(RECORDS FOR THE EXERCISE begins)

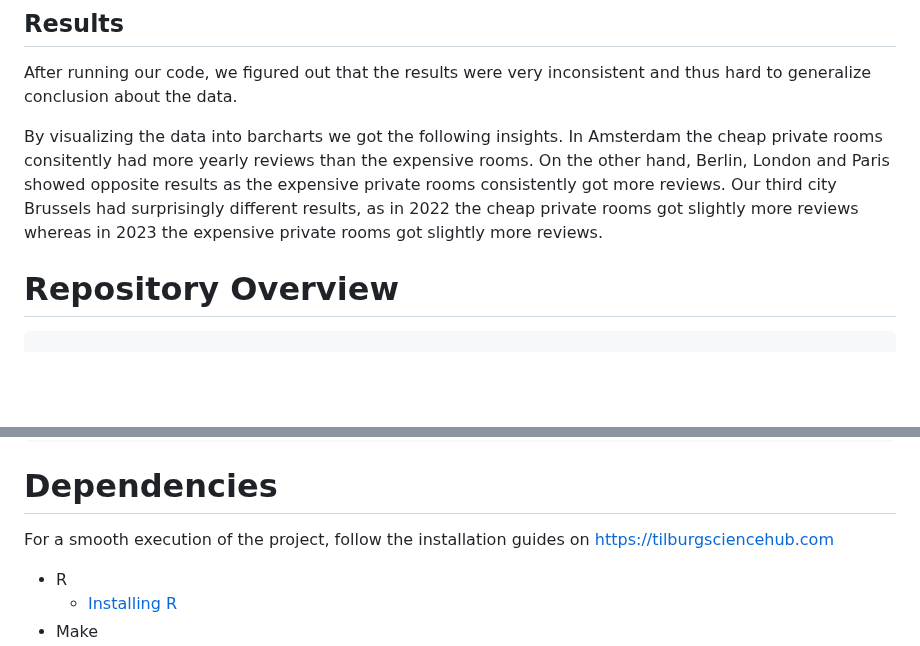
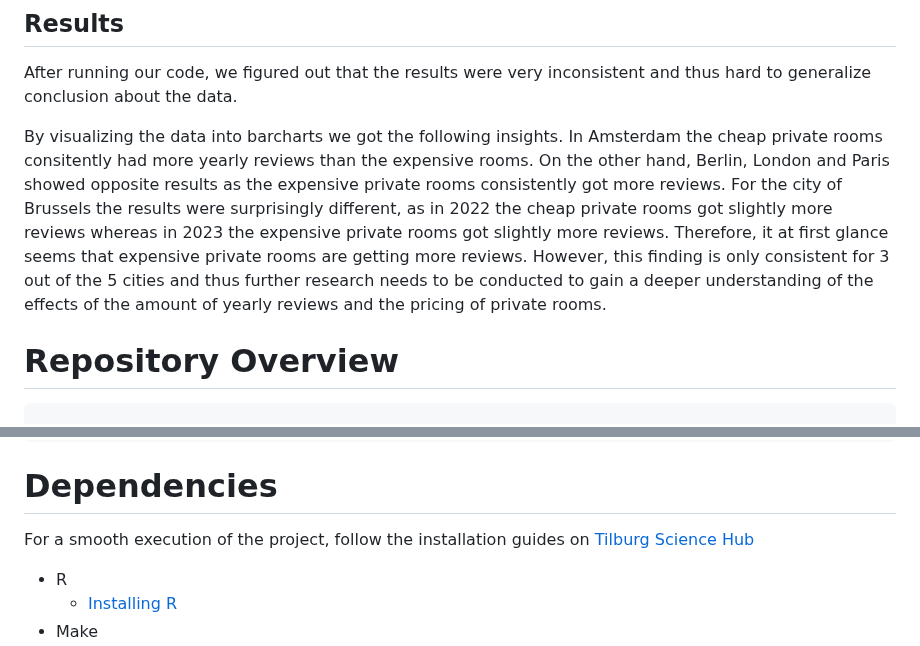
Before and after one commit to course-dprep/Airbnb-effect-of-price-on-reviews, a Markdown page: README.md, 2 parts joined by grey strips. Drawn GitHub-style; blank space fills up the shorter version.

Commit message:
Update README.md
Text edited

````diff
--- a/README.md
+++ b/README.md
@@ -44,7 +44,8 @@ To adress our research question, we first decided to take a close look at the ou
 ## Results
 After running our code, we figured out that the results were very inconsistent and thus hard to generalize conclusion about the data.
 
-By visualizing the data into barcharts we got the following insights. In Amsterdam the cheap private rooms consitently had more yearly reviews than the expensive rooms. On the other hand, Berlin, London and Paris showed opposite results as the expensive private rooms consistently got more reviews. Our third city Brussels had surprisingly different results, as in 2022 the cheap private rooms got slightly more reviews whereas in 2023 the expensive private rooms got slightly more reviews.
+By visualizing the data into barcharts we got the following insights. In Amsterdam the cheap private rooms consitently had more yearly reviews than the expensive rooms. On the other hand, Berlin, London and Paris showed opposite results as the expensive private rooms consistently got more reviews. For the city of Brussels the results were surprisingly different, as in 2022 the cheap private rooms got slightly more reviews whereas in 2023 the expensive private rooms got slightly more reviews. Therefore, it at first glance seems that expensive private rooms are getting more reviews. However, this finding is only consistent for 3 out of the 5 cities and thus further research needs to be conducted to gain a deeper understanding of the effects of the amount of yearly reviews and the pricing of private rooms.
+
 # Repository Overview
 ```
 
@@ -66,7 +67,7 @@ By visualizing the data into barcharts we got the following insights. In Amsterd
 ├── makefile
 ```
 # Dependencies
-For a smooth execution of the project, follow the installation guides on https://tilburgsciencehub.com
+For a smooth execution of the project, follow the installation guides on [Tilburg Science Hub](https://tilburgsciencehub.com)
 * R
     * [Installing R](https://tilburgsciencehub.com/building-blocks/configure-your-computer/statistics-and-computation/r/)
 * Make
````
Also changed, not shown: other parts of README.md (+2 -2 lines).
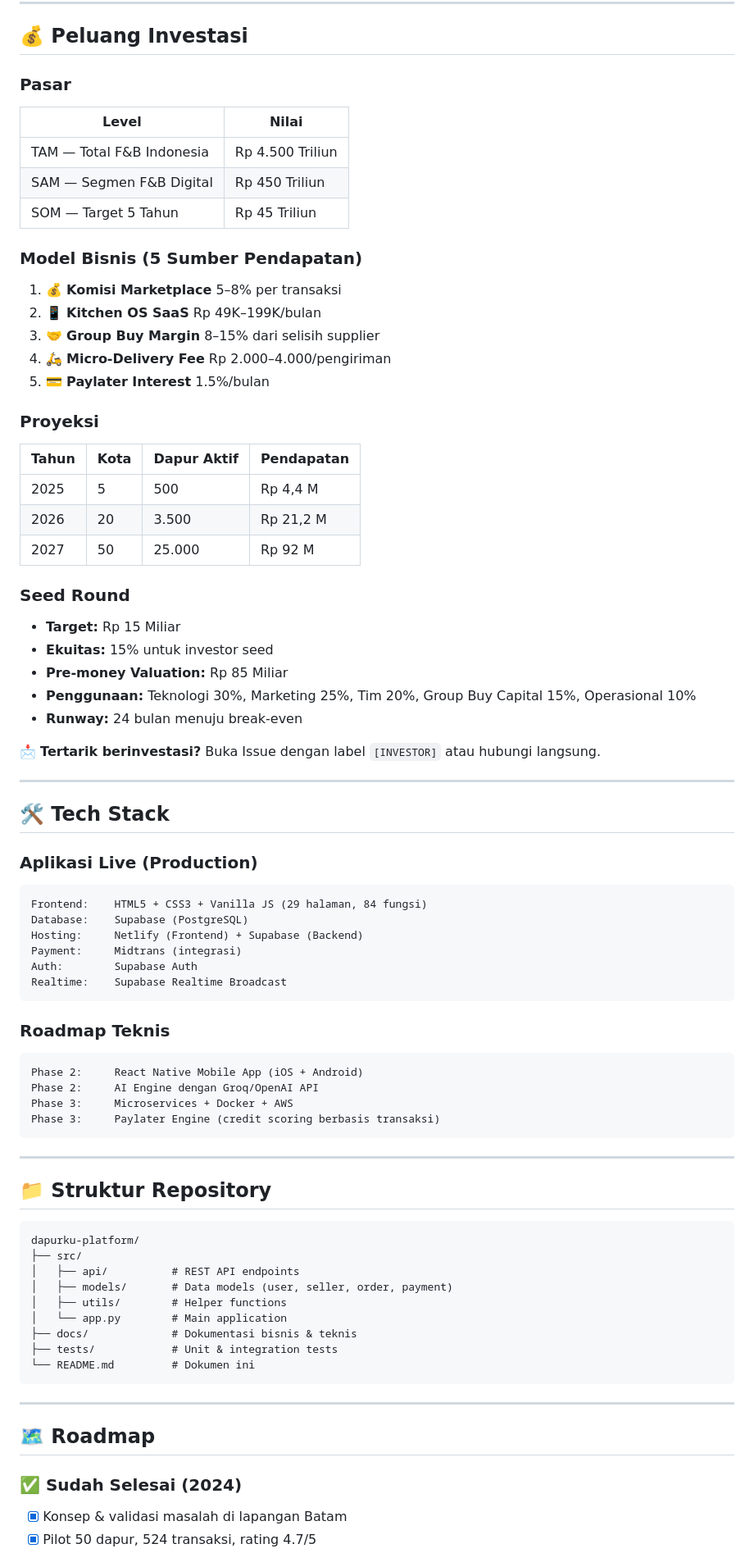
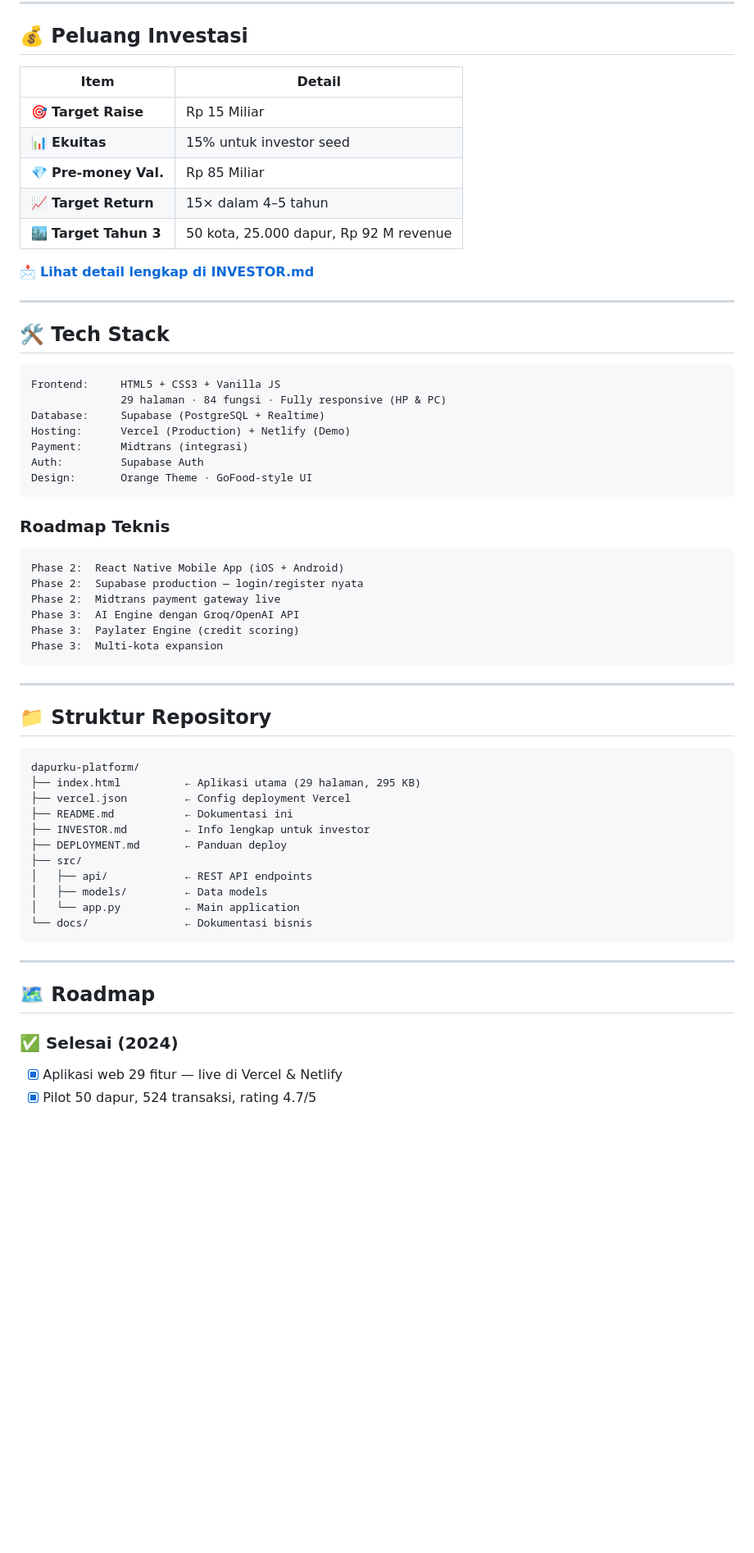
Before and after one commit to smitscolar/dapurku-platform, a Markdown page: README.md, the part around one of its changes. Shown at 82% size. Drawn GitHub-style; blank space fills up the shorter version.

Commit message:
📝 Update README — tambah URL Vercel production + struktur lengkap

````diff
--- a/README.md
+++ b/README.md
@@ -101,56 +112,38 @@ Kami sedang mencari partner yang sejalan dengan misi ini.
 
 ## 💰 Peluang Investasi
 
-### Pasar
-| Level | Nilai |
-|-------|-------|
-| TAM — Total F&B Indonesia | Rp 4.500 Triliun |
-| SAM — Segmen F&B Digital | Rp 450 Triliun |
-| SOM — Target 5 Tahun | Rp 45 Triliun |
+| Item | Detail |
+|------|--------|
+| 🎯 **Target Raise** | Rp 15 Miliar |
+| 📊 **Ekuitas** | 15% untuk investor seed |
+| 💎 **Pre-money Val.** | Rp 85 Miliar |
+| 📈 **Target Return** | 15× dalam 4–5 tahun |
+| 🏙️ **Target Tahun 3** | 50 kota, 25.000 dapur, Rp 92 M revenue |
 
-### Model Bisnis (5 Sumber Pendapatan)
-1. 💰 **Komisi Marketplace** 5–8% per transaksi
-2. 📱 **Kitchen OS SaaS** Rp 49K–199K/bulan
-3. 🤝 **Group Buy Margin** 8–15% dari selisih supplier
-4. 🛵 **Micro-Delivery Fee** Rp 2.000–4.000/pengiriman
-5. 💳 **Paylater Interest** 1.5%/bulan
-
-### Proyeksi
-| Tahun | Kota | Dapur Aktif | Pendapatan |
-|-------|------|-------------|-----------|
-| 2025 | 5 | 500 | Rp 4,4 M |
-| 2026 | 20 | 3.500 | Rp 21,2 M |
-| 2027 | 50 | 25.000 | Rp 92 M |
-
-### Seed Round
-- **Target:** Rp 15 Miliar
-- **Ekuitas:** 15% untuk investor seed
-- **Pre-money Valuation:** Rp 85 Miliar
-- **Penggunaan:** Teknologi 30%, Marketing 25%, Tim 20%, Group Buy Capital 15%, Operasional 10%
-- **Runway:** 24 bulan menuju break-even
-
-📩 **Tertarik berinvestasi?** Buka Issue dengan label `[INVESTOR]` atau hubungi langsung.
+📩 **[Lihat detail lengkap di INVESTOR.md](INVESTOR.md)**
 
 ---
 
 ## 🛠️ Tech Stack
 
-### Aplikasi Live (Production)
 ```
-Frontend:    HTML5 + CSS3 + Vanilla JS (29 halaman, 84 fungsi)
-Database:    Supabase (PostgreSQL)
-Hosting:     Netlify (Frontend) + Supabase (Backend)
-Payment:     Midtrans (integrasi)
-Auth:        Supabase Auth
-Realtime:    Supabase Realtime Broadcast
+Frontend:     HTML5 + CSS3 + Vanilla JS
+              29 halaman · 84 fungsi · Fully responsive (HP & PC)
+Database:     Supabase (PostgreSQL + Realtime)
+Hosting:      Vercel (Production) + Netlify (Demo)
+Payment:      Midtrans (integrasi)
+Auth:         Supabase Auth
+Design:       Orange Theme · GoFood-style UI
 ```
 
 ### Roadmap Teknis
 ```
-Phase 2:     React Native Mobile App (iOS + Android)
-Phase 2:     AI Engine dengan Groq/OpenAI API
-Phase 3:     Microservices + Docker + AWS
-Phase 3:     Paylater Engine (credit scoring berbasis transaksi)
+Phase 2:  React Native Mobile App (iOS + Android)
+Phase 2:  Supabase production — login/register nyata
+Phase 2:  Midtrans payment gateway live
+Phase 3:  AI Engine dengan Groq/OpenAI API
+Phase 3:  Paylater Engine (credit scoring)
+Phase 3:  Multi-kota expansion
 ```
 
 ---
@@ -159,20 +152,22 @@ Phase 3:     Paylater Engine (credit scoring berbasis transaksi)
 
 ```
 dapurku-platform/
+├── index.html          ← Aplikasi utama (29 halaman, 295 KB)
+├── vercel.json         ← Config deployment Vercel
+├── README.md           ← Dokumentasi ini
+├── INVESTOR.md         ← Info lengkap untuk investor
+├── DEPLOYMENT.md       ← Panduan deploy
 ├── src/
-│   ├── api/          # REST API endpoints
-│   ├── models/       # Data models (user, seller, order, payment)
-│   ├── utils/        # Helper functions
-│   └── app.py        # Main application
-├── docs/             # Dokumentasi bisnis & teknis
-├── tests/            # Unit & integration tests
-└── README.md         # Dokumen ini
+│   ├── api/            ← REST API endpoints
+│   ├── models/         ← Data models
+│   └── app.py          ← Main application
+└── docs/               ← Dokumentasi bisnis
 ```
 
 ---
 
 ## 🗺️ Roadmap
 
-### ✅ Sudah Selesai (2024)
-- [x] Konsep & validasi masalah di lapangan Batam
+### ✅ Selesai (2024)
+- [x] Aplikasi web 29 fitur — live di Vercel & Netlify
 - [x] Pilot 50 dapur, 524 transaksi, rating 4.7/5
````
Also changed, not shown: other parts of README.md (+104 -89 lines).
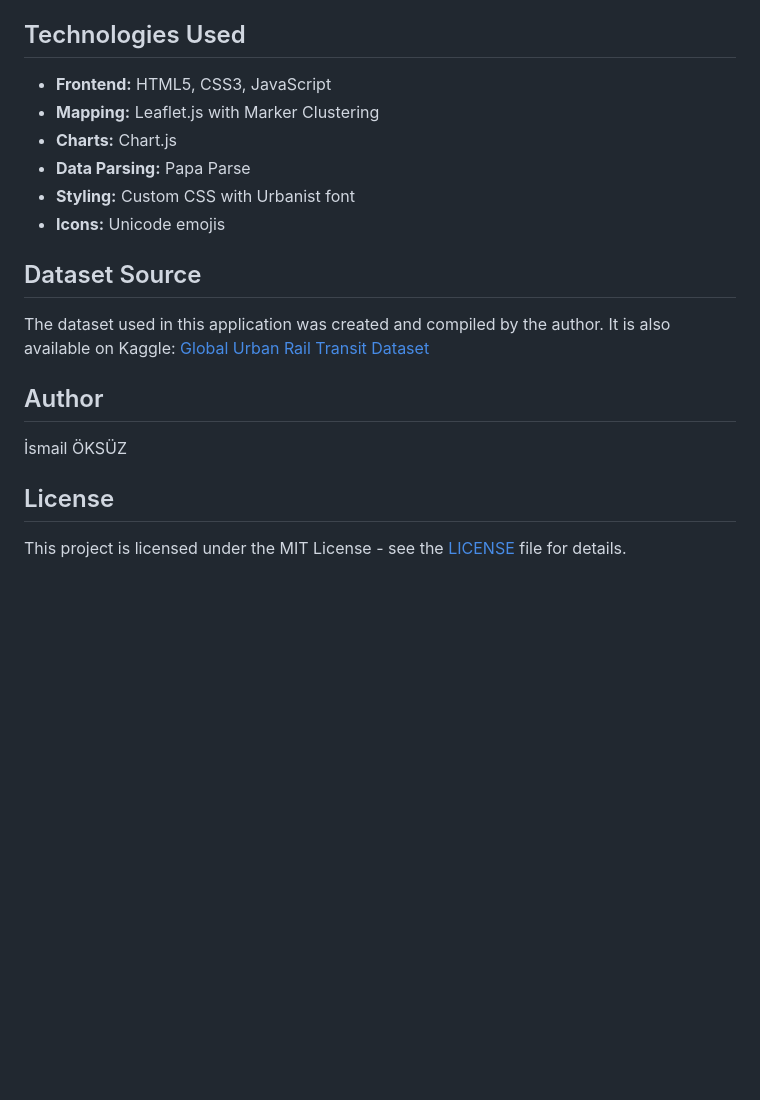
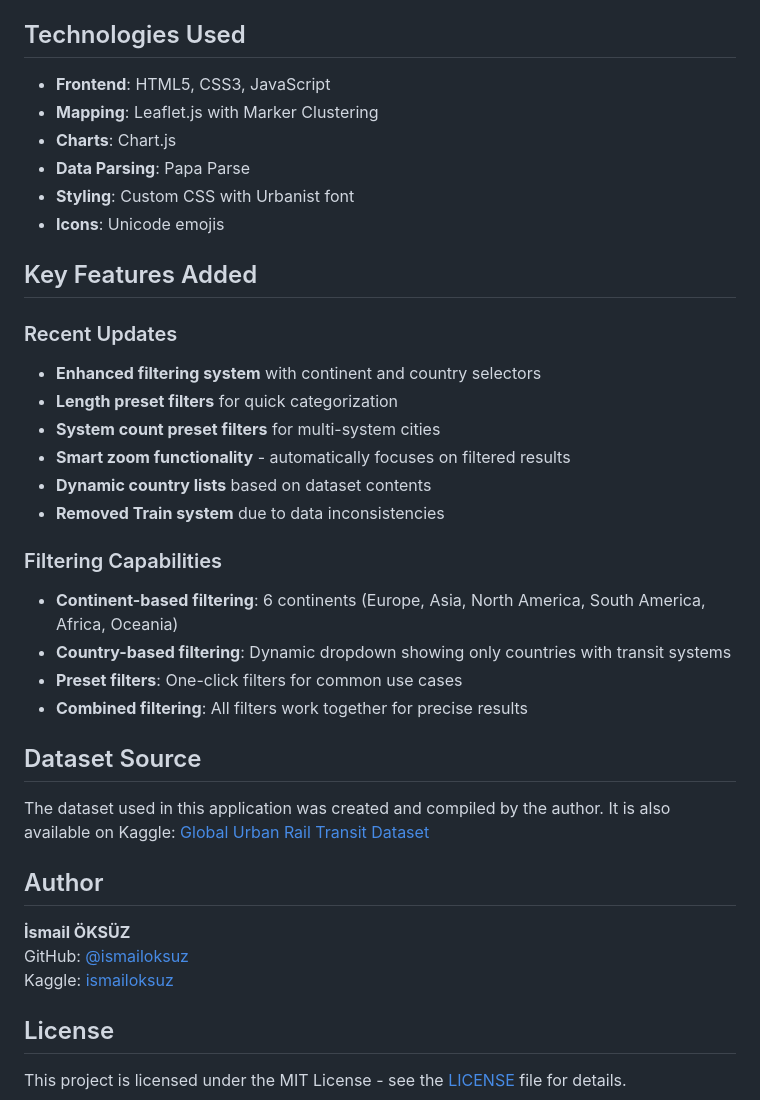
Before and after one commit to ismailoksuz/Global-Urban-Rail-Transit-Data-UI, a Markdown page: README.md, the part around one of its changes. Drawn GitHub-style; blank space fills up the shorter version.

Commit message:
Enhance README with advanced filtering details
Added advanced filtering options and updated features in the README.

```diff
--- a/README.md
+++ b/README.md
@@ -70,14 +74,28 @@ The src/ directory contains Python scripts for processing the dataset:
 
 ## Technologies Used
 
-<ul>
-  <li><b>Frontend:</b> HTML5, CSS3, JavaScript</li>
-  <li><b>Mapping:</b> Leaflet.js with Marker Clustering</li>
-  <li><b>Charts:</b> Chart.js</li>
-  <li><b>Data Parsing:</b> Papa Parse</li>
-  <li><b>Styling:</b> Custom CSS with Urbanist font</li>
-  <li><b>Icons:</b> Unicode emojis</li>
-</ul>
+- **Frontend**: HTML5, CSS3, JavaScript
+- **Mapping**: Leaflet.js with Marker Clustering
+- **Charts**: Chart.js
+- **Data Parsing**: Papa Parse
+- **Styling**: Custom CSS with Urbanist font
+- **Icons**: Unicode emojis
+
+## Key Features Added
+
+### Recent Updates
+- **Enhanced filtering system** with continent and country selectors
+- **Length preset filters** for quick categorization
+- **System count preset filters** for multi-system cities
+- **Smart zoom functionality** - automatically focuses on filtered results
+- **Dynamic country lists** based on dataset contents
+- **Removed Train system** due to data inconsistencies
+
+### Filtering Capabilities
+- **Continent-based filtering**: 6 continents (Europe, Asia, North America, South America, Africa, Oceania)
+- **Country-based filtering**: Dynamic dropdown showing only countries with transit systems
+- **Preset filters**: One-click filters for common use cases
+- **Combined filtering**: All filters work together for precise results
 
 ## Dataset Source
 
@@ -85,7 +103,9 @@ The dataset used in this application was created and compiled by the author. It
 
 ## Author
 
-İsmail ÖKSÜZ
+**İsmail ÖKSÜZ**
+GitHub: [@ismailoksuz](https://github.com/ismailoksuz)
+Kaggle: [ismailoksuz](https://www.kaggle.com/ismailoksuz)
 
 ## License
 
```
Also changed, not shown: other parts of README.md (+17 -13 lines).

(RECORDS FOR THE EXERCISE ends)

→ **WORK REQUEST**
Above are the records. Identify each line that contains the word "advanced".

→ **RESULT**
Enhance README with advanced filtering details
Added advanced filtering options and updated features in the README.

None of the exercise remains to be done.